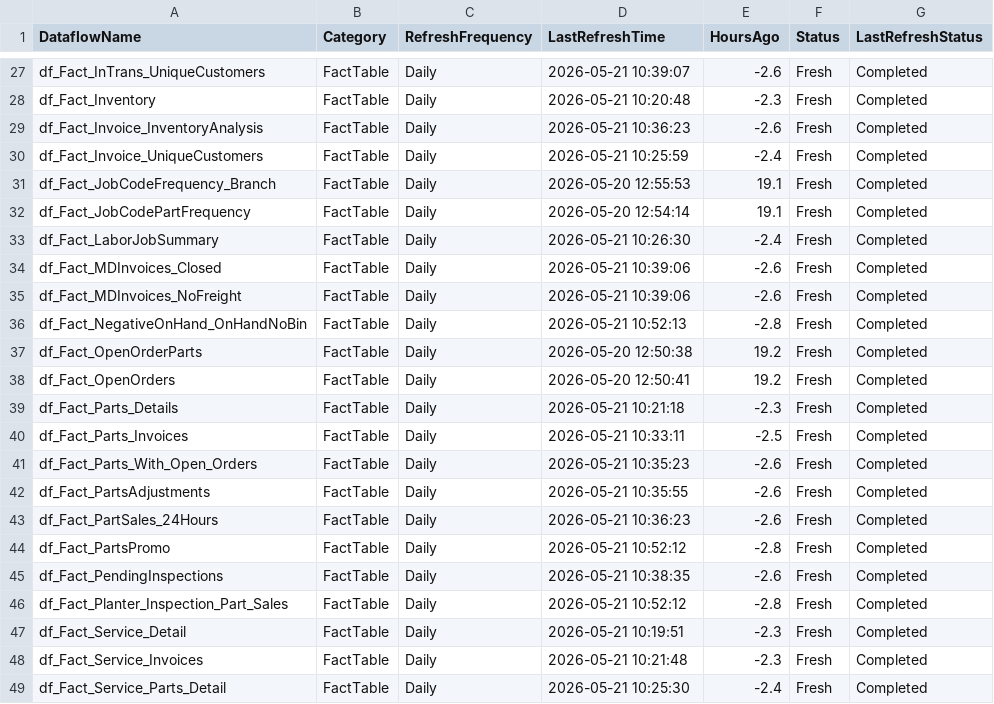
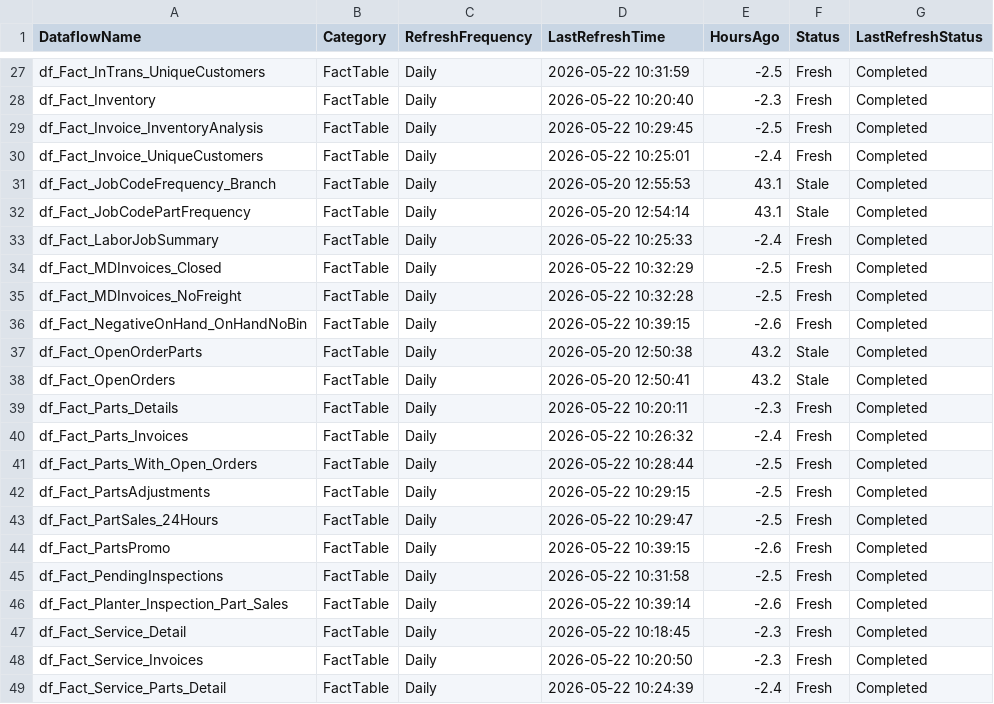
Before and after one commit to SlyFox18/claude-data-projects, a CSV file: projects/fabric-monitoring/documentation/Dataflow-Freshness-Report.csv, drawn as a sheet; only a part is shown, gaps mark what is left out; the diff covers the shown part only.

Commit message:
Auto-update: post-pipeline monitoring 2026-05-22
Scheduled task: Run-PostPipeline-Monitoring
- Refresh history logged
- Data freshness checked
- CU usage updated
- Dashboard regenerated

```diff
--- a/projects/fabric-monitoring/documentation/Dataflow-Freshness-Report.csv
+++ b/projects/fabric-monitoring/documentation/Dataflow-Freshness-Report.csv
@@ -27,23 +27,23 @@
-"df_Fact_InTrans_UniqueCustomers","FactTable","Daily","2026-05-21 10:39:07","-2.6","Fresh","Completed"
-"df_Fact_Inventory","FactTable","Daily","2026-05-21 10:20:48","-2.3","Fresh","Completed"
-"df_Fact_Invoice_InventoryAnalysis","FactTable","Daily","2026-05-21 10:36:23","-2.6","Fresh","Completed"
-"df_Fact_Invoice_UniqueCustomers","FactTable","Daily","2026-05-21 10:25:59","-2.4","Fresh","Completed"
-"df_Fact_JobCodeFrequency_Branch","FactTable","Daily","2026-05-20 12:55:53","19.1","Fresh","Completed"
-"df_Fact_JobCodePartFrequency","FactTable","Daily","2026-05-20 12:54:14","19.1","Fresh","Completed"
-"df_Fact_LaborJobSummary","FactTable","Daily","2026-05-21 10:26:30","-2.4","Fresh","Completed"
-"df_Fact_MDInvoices_Closed","FactTable","Daily","2026-05-21 10:39:06","-2.6","Fresh","Completed"
-"df_Fact_MDInvoices_NoFreight","FactTable","Daily","2026-05-21 10:39:06","-2.6","Fresh","Completed"
-"df_Fact_NegativeOnHand_OnHandNoBin","FactTable","Daily","2026-05-21 10:52:13","-2.8","Fresh","Completed"
-"df_Fact_OpenOrderParts","FactTable","Daily","2026-05-20 12:50:38","19.2","Fresh","Completed"
-"df_Fact_OpenOrders","FactTable","Daily","2026-05-20 12:50:41","19.2","Fresh","Completed"
-"df_Fact_Parts_Details","FactTable","Daily","2026-05-21 10:21:18","-2.3","Fresh","Completed"
-"df_Fact_Parts_Invoices","FactTable","Daily","2026-05-21 10:33:11","-2.5","Fresh","Completed"
-"df_Fact_Parts_With_Open_Orders","FactTable","Daily","2026-05-21 10:35:23","-2.6","Fresh","Completed"
-"df_Fact_PartsAdjustments","FactTable","Daily","2026-05-21 10:35:55","-2.6","Fresh","Completed"
-"df_Fact_PartSales_24Hours","FactTable","Daily","2026-05-21 10:36:23","-2.6","Fresh","Completed"
-"df_Fact_PartsPromo","FactTable","Daily","2026-05-21 10:52:12","-2.8","Fresh","Completed"
-"df_Fact_PendingInspections","FactTable","Daily","2026-05-21 10:38:35","-2.6","Fresh","Completed"
-"df_Fact_Planter_Inspection_Part_Sales","FactTable","Daily","2026-05-21 10:52:12","-2.8","Fresh","Completed"
-"df_Fact_Service_Detail","FactTable","Daily","2026-05-21 10:19:51","-2.3","Fresh","Completed"
-"df_Fact_Service_Invoices","FactTable","Daily","2026-05-21 10:21:48","-2.3","Fresh","Completed"
-"df_Fact_Service_Parts_Detail","FactTable","Daily","2026-05-21 10:25:30","-2.4","Fresh","Completed"
+"df_Fact_InTrans_UniqueCustomers","FactTable","Daily","2026-05-22 10:31:59","-2.5","Fresh","Completed"
+"df_Fact_Inventory","FactTable","Daily","2026-05-22 10:20:40","-2.3","Fresh","Completed"
+"df_Fact_Invoice_InventoryAnalysis","FactTable","Daily","2026-05-22 10:29:45","-2.5","Fresh","Completed"
+"df_Fact_Invoice_UniqueCustomers","FactTable","Daily","2026-05-22 10:25:01","-2.4","Fresh","Completed"
+"df_Fact_JobCodeFrequency_Branch","FactTable","Daily","2026-05-20 12:55:53","43.1","Stale","Completed"
+"df_Fact_JobCodePartFrequency","FactTable","Daily","2026-05-20 12:54:14","43.1","Stale","Completed"
+"df_Fact_LaborJobSummary","FactTable","Daily","2026-05-22 10:25:33","-2.4","Fresh","Completed"
+"df_Fact_MDInvoices_Closed","FactTable","Daily","2026-05-22 10:32:29","-2.5","Fresh","Completed"
+"df_Fact_MDInvoices_NoFreight","FactTable","Daily","2026-05-22 10:32:28","-2.5","Fresh","Completed"
+"df_Fact_NegativeOnHand_OnHandNoBin","FactTable","Daily","2026-05-22 10:39:15","-2.6","Fresh","Completed"
+"df_Fact_OpenOrderParts","FactTable","Daily","2026-05-20 12:50:38","43.2","Stale","Completed"
+"df_Fact_OpenOrders","FactTable","Daily","2026-05-20 12:50:41","43.2","Stale","Completed"
+"df_Fact_Parts_Details","FactTable","Daily","2026-05-22 10:20:11","-2.3","Fresh","Completed"
+"df_Fact_Parts_Invoices","FactTable","Daily","2026-05-22 10:26:32","-2.4","Fresh","Completed"
+"df_Fact_Parts_With_Open_Orders","FactTable","Daily","2026-05-22 10:28:44","-2.5","Fresh","Completed"
+"df_Fact_PartsAdjustments","FactTable","Daily","2026-05-22 10:29:15","-2.5","Fresh","Completed"
+"df_Fact_PartSales_24Hours","FactTable","Daily","2026-05-22 10:29:47","-2.5","Fresh","Completed"
+"df_Fact_PartsPromo","FactTable","Daily","2026-05-22 10:39:15","-2.6","Fresh","Completed"
+"df_Fact_PendingInspections","FactTable","Daily","2026-05-22 10:31:58","-2.5","Fresh","Completed"
+"df_Fact_Planter_Inspection_Part_Sales","FactTable","Daily","2026-05-22 10:39:14","-2.6","Fresh","Completed"
+"df_Fact_Service_Detail","FactTable","Daily","2026-05-22 10:18:45","-2.3","Fresh","Completed"
+"df_Fact_Service_Invoices","FactTable","Daily","2026-05-22 10:20:50","-2.3","Fresh","Completed"
+"df_Fact_Service_Parts_Detail","FactTable","Daily","2026-05-22 10:24:39","-2.4","Fresh","Completed"
```
Also changed, not shown: 73 edited cells elsewhere in this file, 7 other files.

**Task prompt:** Show, from the listing above, every line holding the word "shown".

**Answer to this problem:**
Before and after one commit to SlyFox18/claude-data-projects, a CSV file: projects/fabric-monitoring/documentation/Dataflow-Freshness-Report.csv, drawn as a sheet; only a part is shown, gaps mark what is left out; the diff covers the shown part only.
Also changed, not shown: 73 edited cells elsewhere in this file, 7 other files.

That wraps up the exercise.